2011-07-11 11:59:56 by jdixon

I'm proud to announce that I'll be starting at Heroku in a couple of weeks. This is an exciting opportunity to work at a place that breathes DevOps and eats Infrastructure as Code. Whenever you hear someone describing "Platform as a Service", there's a good chance that Heroku will be the example they're talking about.

I first met Mark Imbriaco (@markimbriaco) when he was the Operations Manager at 37signals. Mark's a level-headed guy with a undeniable talent for Web Operations and an excellent track record for supporting his customers. It was no surprise to me when he took over as the Director of Cloud Operations at Heroku. Even after the acquisition by last December, they've continued to innovate at a breakneck speed (proof here, here, here and here).

Heroku development and operations teams get to work on the sort of rapid scaling and engineering challenges that pique my interest. I'm doubly excited to be able to share the fact that I'll be joining up simultaneously with Curt Micol (@asenchi) as the newest Operations Engineers on Mark's team. It's an odd coincidence that we're both big fans of BSD. Hopefully nobody holds that against us. ;-).

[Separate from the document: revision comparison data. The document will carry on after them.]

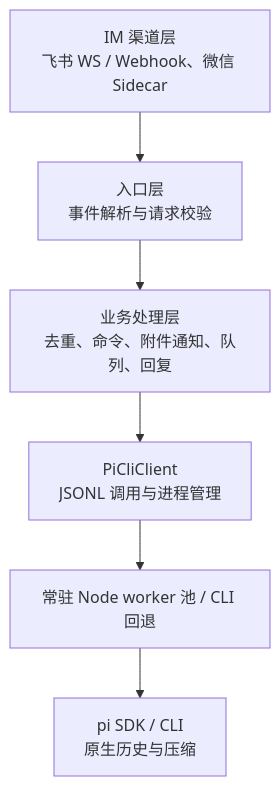
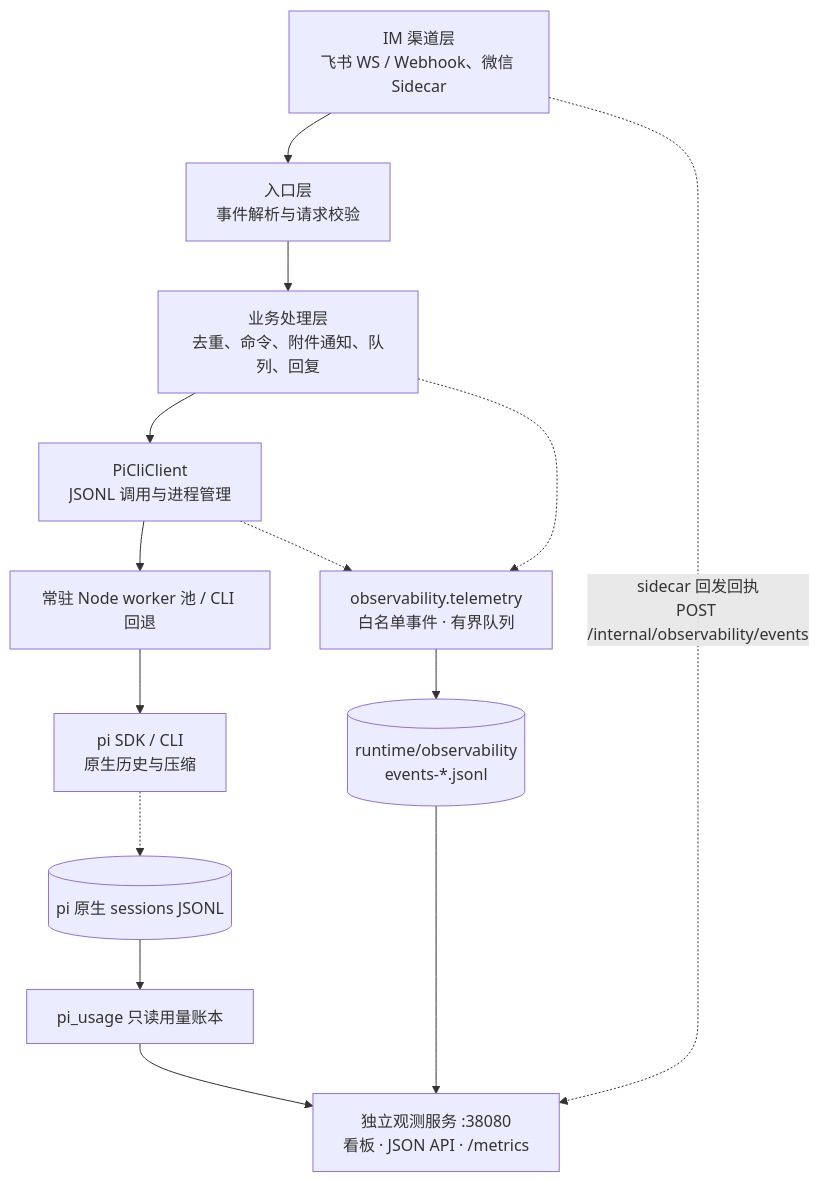
Before and after one commit to felixzhang-glitch/Ferry: the first of 2 diagrams in docs/architecture.md, drawn with Mermaid. The commit also changed other lines of this file and 8 other files, not shown here.

Commit message:
docs: 补齐可观测模块文档 — AGENTS 代码地图、架构分层、产品清单、测试映射与安全边界

````diff
--- a/docs/architecture.md
+++ b/docs/architecture.md
@@ -17,8 +18,16 @@
 ```mermaid
 graph TB
     A[IM 渠道层<br/>飞书 WS / Webhook、微信 Sidecar] --> B[入口层<br/>事件解析与请求校验]
     B --> C[业务处理层<br/>去重、命令、附件通知、队列、回复]
     C --> D[PiCliClient<br/>JSONL 调用与进程管理]
     D --> W[常驻 Node worker 池 / CLI 回退]
     W --> E[pi SDK / CLI<br/>原生历史与压缩]
+    C -.-> T[observability.telemetry<br/>白名单事件 · 有界队列]
+    D -.-> T
+    T --> J[(runtime/observability<br/>events-*.jsonl)]
+    J --> O[独立观测服务 :38080<br/>看板 · JSON API · /metrics]
+    A -.->|sidecar 回发回执<br/>POST /internal/observability/events| O
+    E -.-> N[(pi 原生 sessions JSONL)]
+    N --> P[pi_usage 只读用量账本]
+    P --> O
 ```
````
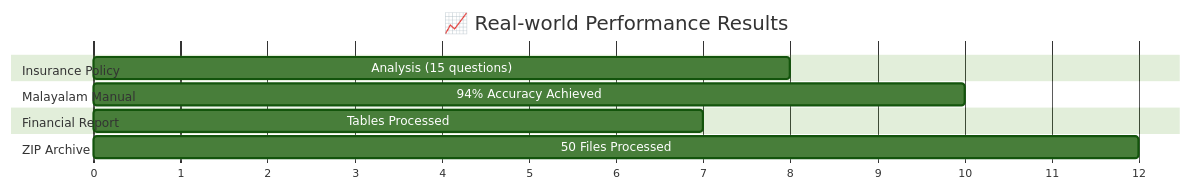
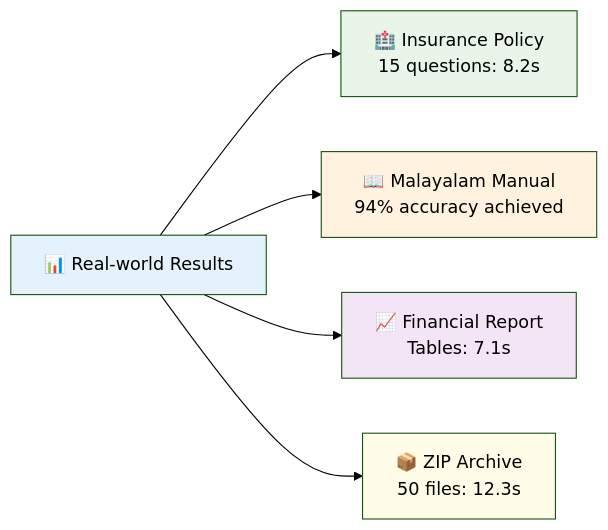
One commit to Gappu824/Bajaj-HachRX_Hustlers changed diagram 12 of 26 in README.md. Above: the diagram before and after it, drawn with Mermaid (forest theme).

````diff
--- a/README.md
+++ b/README.md
@@ -479,18 +479,13 @@
 ```mermaid
-gantt
-    title 📈 Real-world Performance Results
-    dateFormat X
-    axisFormat %s
+graph LR
+    A[📊 Real-world Results] --> B[🏥 Insurance Policy<br/>15 questions: 8.2s]
+    A --> C[📖 Malayalam Manual<br/>94% accuracy achieved]
+    A --> D[📈 Financial Report<br/>Tables: 7.1s]
+    A --> E[📦 ZIP Archive<br/>50 files: 12.3s]
     
-    section Insurance Policy
-    Analysis (15 questions) : 0, 8
-    
-    section Malayalam Manual
-    94% Accuracy Achieved : 0, 10
-    
-    section Financial Report
-    Tables Processed : 0, 7
-    
-    section ZIP Archive
-    50 Files Processed : 0, 12
+    style A fill:#e3f2fd
+    style B fill:#e8f5e8
+    style C fill:#fff3e0
+    style D fill:#f3e5f5
+    style E fill:#fffde7
 ```
````
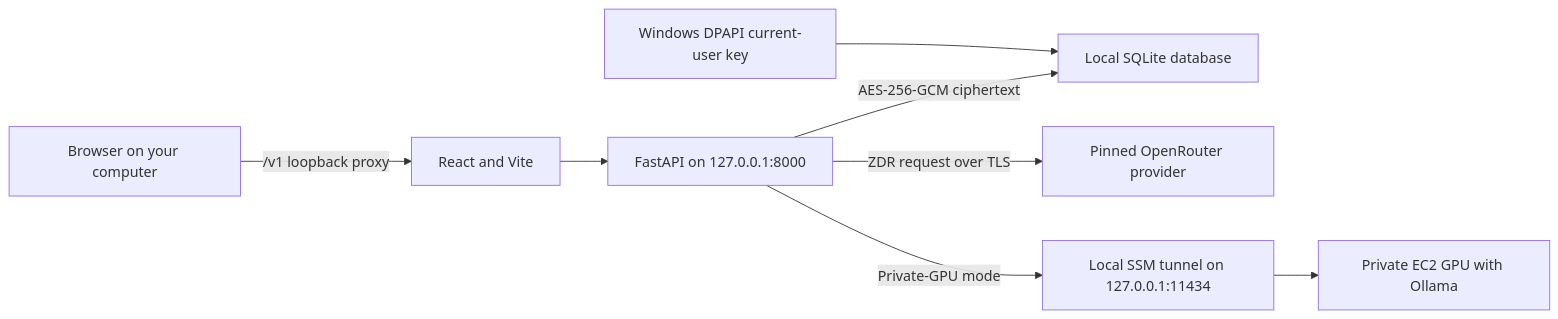
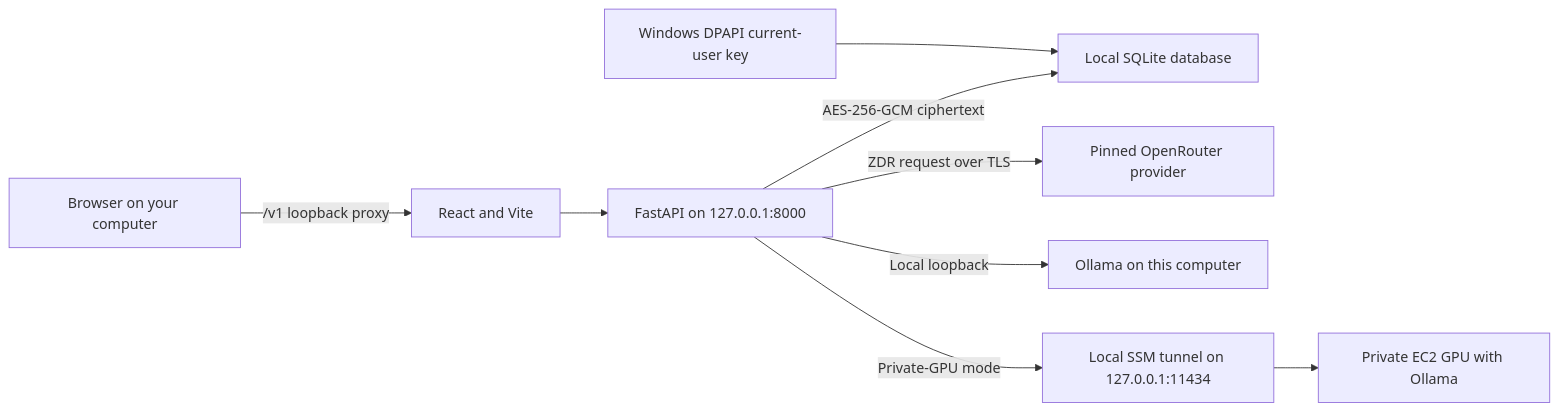
Before and after one commit to butlerwill1/private-llm-chat: the first of 2 diagrams in README.md, drawn with Mermaid. The commit also changed other lines of this file, not shown here.

Commit message:
Document local Ollama inference

````diff
--- a/README.md
+++ b/README.md
@@ -96,10 +98,11 @@
 ```mermaid
 flowchart LR
     Browser["Browser on your computer"] -->|"/v1 loopback proxy"| Vite["React and Vite"]
     Vite --> API["FastAPI on 127.0.0.1:8000"]
     API -->|"AES-256-GCM ciphertext"| Storage["Local SQLite database"]
     Key["Windows DPAPI current-user key"] --> Storage
     API -->|"ZDR request over TLS"| OpenRouter["Pinned OpenRouter provider"]
+    API -->|"Local loopback"| LocalOllama["Ollama on this computer"]
     API -->|"Private-GPU mode"| Tunnel["Local SSM tunnel on 127.0.0.1:11434"]
     Tunnel --> GPU["Private EC2 GPU with Ollama"]
 ```
````
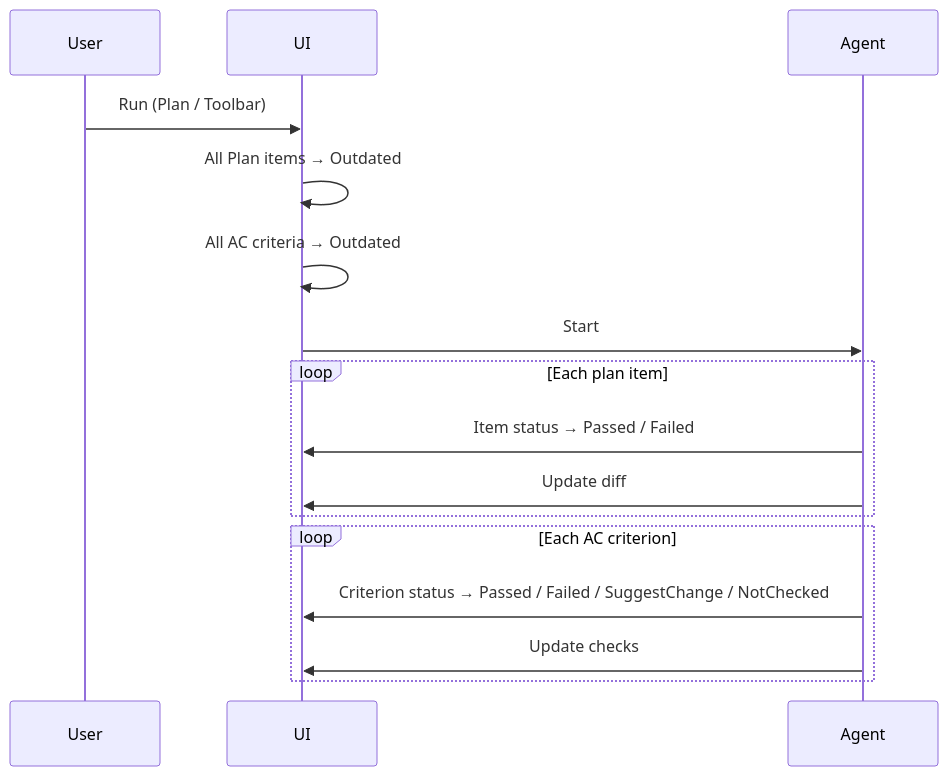
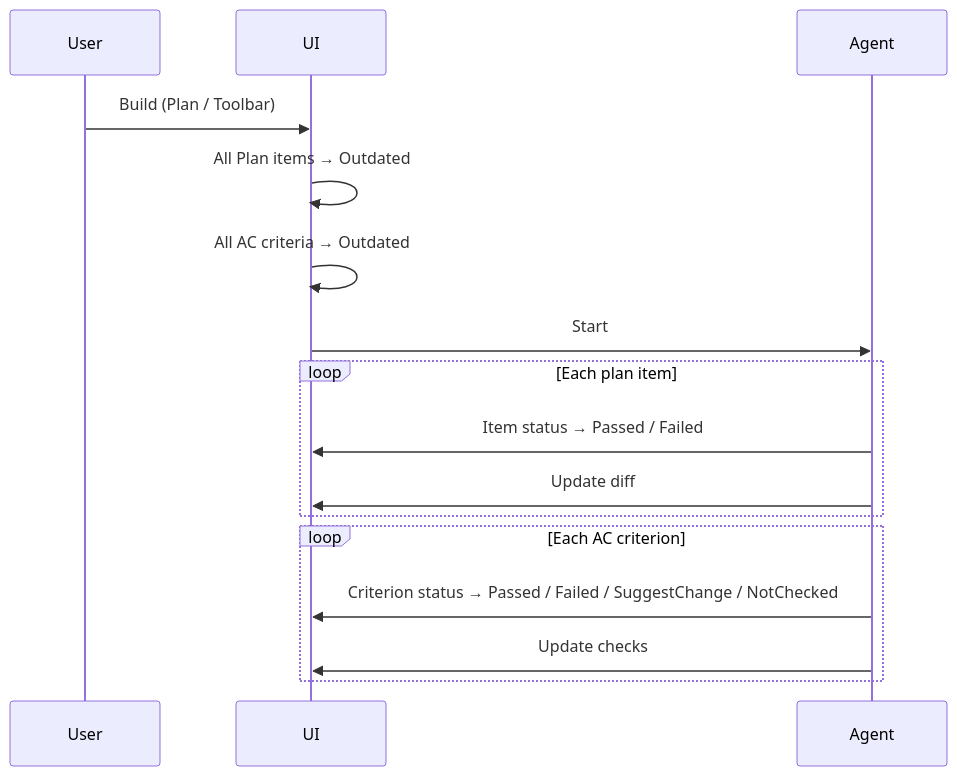
One commit to NiplusM/SDD changed the fourth of 6 diagrams in src/Specifications/spec-flow.md. Above: the diagram before and after it, drawn with Mermaid. The commit also changed other lines of this file and 13 other files, not shown here.

Commit message:
Updated flow

````diff
--- a/src/Specifications/spec-flow.md
+++ b/src/Specifications/spec-flow.md
@@ -202,21 +202,21 @@
 ```mermaid
 sequenceDiagram
     participant U as User
     participant UI as UI
     participant A as Agent
 
-    U->>UI: Run (Plan / Toolbar)
+    U->>UI: Build (Plan / Toolbar)
     UI->>UI: All Plan items → Outdated
     UI->>UI: All AC criteria → Outdated
     UI->>A: Start
 
     loop Each plan item
         A->>UI: Item status → Passed / Failed
         A->>UI: Update diff
     end
 
     loop Each AC criterion
         A->>UI: Criterion status → Passed / Failed / SuggestChange / NotChecked
         A->>UI: Update checks
     end
 ```
````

Needless to say I'm thrilled about the whole thing and hope that it gives me more cool stuff to write about here. Stay tuned.